> **What you should do**: The exercise asks you to copy every line below in which "CHANGELOG" appears.

[Detected change data]
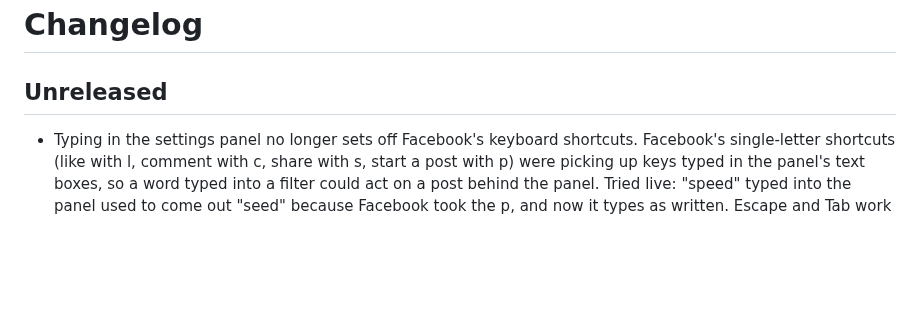
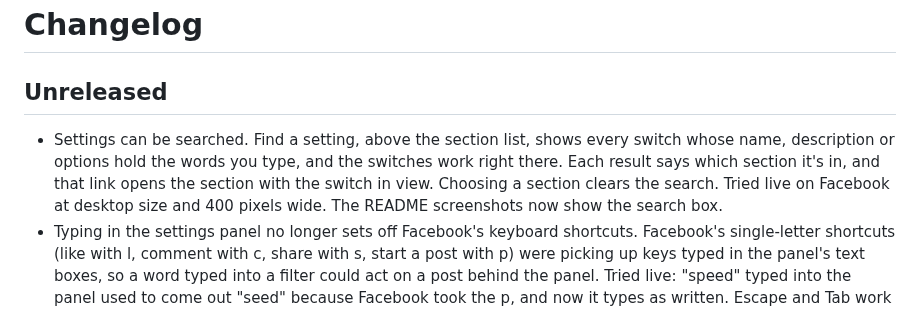
Before and after one commit to SysAdminDoc/HushFacebookWeb, a Markdown page: CHANGELOG.md, the part around the change. GitHub-like rendering; blank space fills up the shorter version.

```diff
--- a/CHANGELOG.md
+++ b/CHANGELOG.md
@@ -2,6 +2,7 @@
 
 ## Unreleased
 
+* Settings can be searched. Find a setting, above the section list, shows every switch whose name, description or options hold the words you type, and the switches work right there. Each result says which section it's in, and that link opens the section with the switch in view. Choosing a section clears the search. Tried live on Facebook at desktop size and 400 pixels wide. The README screenshots now show the search box.
 * Typing in the settings panel no longer sets off Facebook's keyboard shortcuts. Facebook's single-letter shortcuts (like with l, comment with c, share with s, start a post with p) were picking up keys typed in the panel's text boxes, so a word typed into a filter could act on a post behind the panel. Tried live: "speed" typed into the panel used to come out "seed" because Facebook took the p, and now it types as written. Escape and Tab work as before.
 * New Expand long posts switch, under News feed, off by default. Long posts and comments open in full as you scroll to them, so you don't have to click "See more" on each one. It finds the button by where it sits after the cut-off text, so it works in any language. Tried live: three long posts on Home opened in place as they came near, and the page stayed put.
 * New Hide Follow and Join buttons switch, under News feed, off by default. Posts from people, pages and groups you don't follow lose the "· Follow" or "· Join" after the name, so the header just says who wrote it. It goes by the button's label holding a name the post shows, so it works in any language. Tried live: three posts on Home had a Follow button and all three read as just the name.
```
Also changed, not shown: README.md (+2 -2 lines), assets/screenshots/panel-downloads.png, assets/screenshots/panel-feed.png, 5 other files.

> **Solution to this problem**:
Before and after one commit to SysAdminDoc/HushFacebookWeb, a Markdown page: CHANGELOG.md, the part around the change. GitHub-like rendering; blank space fills up the shorter version.
--- a/CHANGELOG.md
+++ b/CHANGELOG.md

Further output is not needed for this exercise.